The Beverly Center debuts the very first Halston Heritage boutique in Los… (Halston )
Halston was America’s first celebrity designer, creator of Jackie O's famous pillbox hat and a hard-partying denizen of Studio 54. He was also one of the first fashion figures to license his name, an experiment that failed miserably at the time but paved the way for the democratization of fashion as we know it today. And now, the latest iteration of his design legacy, the contemporary brand Halston Heritage, has a new home at the Beverly Center shopping mall.
The Los Angeles-based Halston Heritage opened its West Coast flagship Friday, three weeks after opening its first-ever store on Madison Avenue in New York City. Although the brand has been selling at department stores and boutiques for several seasons, the new stores bring life and context to the vision of Halston Chairman and Chief Executive Ben Malka for the first time. The former president of BCBG Max Azria, Malka took over Halston in 2011, pumping several million dollars of his own into the brand. And he couldn’t be prouder of the store located on Level 6 of the mall. “I’ve walked it a thousand times in my head,” he said, taking me on a tour of the space.
Halston died in 1990, and numerous people have tried unsuccessfully to revive the brand, including designers Randolph Duke, Bradley Bayou and Kevan Hall. In 2007, the name was bought by filmmaker Harvey Weinstein, who tried the celebrity angle, appointing Sarah Jessica Parker as creative director — an experiment that lasted for only a few months.
Weinstein is no longer involved. And this time, Malka is going a different route, emphasizing the product over the people creating it, and that includes Halston himself.
Inside the store, you won’t find a single portrait of the designer, whose heyday was the 1960s and ’70s (“That would be cheesy,” Malka said). But you will find more subtle nods to the master of sexy minimalism, who created Ultrasuede shirtwaist dresses, six-ply cashmere turtleneck sweaters and jersey halter gowns that have influenced everyone from Michael Kors to Celine’s Phoebe Philo.
The glass facade features an “H” within an “H” graphic derived from the original Halston logo. Inside, mannequins staged on a platform are meant to evoke the theatricality for which Halston’s models were known. Other design elements of the store’s interior were inspired by Halston's New York apartment, including the architectural-looking, amber-and-gray-tone shelving displaying handbags, and the floating staircase erected to showcase the new footwear collection. (Malka’s wife, Anita Jansens-Malka, is in charge of accessory design.)
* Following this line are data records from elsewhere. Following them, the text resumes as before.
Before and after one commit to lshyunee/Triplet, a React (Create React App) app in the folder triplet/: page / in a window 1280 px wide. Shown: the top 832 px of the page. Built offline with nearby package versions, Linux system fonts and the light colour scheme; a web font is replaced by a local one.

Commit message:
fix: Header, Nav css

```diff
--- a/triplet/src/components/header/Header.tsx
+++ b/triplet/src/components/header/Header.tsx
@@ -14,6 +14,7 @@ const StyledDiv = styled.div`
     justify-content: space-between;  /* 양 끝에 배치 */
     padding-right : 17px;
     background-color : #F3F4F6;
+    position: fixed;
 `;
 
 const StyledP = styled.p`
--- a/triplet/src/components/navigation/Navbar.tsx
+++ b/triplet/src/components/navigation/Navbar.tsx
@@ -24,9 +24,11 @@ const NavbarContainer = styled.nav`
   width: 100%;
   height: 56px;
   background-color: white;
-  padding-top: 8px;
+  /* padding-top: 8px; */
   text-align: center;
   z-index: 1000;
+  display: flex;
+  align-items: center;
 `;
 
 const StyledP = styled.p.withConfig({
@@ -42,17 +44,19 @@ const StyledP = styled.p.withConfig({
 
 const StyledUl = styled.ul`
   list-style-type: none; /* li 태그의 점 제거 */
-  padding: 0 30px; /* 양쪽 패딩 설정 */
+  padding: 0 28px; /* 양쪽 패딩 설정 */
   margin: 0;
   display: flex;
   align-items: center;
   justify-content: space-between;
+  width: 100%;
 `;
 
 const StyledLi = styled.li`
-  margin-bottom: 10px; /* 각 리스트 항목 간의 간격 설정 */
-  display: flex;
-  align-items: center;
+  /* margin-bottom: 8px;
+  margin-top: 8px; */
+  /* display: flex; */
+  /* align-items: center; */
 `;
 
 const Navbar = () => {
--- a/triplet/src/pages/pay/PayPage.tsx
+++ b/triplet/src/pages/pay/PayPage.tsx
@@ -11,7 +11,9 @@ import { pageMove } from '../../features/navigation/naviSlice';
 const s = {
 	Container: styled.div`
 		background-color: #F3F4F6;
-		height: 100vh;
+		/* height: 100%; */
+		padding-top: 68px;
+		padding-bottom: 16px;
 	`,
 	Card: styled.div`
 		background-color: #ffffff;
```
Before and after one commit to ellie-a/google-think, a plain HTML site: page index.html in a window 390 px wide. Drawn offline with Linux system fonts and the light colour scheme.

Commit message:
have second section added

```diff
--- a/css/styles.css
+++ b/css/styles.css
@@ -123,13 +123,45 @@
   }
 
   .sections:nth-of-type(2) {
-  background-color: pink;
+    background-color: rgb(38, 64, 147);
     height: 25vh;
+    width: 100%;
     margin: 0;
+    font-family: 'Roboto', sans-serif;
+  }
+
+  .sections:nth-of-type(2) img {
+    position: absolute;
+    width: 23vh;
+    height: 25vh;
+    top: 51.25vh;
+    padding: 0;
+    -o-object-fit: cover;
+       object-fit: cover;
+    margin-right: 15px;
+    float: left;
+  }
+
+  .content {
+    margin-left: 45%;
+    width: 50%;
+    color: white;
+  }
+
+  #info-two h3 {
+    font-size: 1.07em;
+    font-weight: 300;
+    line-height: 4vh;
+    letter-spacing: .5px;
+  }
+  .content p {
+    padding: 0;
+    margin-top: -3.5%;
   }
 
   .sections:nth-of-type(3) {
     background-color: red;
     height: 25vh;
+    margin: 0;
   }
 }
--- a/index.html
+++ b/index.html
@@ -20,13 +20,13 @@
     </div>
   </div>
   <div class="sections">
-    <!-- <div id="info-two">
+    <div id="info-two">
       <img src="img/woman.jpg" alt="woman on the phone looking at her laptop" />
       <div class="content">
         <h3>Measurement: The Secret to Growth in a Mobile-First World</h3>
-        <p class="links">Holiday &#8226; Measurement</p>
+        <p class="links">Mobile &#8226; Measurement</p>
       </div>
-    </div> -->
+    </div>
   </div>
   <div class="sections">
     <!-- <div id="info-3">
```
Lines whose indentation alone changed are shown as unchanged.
Like everyone else in the business of reviving old fashion brands, Malka is trying to simultaneously capitalize on, and move beyond, his namesake designer. For shoppers who know the name, Malka hopes they remember Halston not only as disco denizen but as Halston, creator of American sportswear. That’s the focus of the Halston Heritage collection, which is created by an L.A.-based design team. The clothes have a spare minimalism and sportiness similar to what’s being offered from brands like Theory, Vince and Helmut Lang and the same contemporary price point. (Malka also plans to launch a higher-end collection under the Halston name, though he doesn’t know when.)
Highlights include a white leather paneled cotton canvas peplum jacket ($695); a belted, white shirtdress with box pleat details and a shirttail hem that curves into the front yoke ($575); slim cream leather and ponte knit pants ($895); a poppy-colored, elbow-sleeve, boat-neck gown with a draped back ($895); matte white crocodile pointy toe pumps ($345); and a gold linen doctor bag ($495). The hardware on soft clutch bags ($450) echoes the organic forms in Halston’s jewelry and perfume bottles, which were created by Elsa Peretti.
Unlike the previous incarnation of the brand, which emphasized slinky, sparkly evening gowns over daytime looks, Halston Heritage has both, and it’s aimed at working women ages 30 to 50 years old, he said, “because this is how [that age group] dresses today. They don’t look like Samantha Stevens in ‘Bewitched,’ who looked 50 at age 28.”
“Whether you know the brand or you don’t, we’re hoping it doesn’t matter. At the end of the day, you see a beautiful store with everyday stuff that has a certain style and is approachable and affordable,” Malka said. “And without naming names, there are 20 brands out there right now that are influenced by this, by the simplicity, the drape, the clean lines. The question isn’t, ‘Is it relevant to today?’ because it’s already out there. And this is where it came from, it started with Halston.”